◆ **EXERCISE OBJECTIVE**: Your answer should consist of each line below that includes the word "html".

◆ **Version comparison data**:
______
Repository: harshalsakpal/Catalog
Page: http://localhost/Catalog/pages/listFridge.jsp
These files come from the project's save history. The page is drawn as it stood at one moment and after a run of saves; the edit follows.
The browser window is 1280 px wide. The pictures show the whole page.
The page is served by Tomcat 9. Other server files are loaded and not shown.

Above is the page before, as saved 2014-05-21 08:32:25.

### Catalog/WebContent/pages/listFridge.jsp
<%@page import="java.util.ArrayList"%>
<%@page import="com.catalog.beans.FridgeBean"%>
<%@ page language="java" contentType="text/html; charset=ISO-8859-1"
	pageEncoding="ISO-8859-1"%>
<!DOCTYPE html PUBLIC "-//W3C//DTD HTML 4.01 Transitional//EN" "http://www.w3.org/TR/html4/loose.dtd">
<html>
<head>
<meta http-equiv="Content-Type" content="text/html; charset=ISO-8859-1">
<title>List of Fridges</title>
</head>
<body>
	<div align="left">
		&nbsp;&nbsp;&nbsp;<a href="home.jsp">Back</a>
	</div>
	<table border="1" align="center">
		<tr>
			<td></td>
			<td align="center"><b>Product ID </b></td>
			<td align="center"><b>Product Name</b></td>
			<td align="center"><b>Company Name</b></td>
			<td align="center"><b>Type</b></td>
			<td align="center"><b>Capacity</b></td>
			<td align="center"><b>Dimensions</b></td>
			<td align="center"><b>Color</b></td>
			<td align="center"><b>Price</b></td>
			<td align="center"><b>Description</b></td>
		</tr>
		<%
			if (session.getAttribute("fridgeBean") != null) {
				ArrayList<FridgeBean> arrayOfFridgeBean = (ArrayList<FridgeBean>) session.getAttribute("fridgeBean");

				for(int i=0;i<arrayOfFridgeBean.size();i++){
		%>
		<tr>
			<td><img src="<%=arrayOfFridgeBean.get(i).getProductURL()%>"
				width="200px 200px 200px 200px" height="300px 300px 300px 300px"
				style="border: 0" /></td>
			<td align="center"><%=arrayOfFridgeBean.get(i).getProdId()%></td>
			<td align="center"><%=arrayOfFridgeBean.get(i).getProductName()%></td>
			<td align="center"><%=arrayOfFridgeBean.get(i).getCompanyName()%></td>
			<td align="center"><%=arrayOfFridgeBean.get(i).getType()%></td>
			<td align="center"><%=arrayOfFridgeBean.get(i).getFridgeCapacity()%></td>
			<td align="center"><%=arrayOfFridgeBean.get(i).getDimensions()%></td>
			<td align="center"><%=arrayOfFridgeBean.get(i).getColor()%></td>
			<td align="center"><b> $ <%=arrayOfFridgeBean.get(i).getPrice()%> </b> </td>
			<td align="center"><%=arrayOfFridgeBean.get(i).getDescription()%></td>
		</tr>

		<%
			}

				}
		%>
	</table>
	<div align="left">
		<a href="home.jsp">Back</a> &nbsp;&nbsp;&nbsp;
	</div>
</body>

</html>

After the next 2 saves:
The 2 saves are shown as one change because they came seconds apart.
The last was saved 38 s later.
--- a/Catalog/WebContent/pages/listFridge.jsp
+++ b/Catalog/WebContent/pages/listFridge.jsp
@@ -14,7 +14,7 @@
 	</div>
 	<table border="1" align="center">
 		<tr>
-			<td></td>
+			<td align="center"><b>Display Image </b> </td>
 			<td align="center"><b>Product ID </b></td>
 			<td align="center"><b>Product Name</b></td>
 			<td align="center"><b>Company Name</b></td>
______
◆ **YOUR RESPONSE**:
<%@ page language="java" contentType="text/html; charset=ISO-8859-1"
<!DOCTYPE html PUBLIC "-//W3C//DTD HTML 4.01 Transitional//EN" "http://www.w3.org/TR/html4/loose.dtd">
<html>
<meta http-equiv="Content-Type" content="text/html; charset=ISO-8859-1">
</html>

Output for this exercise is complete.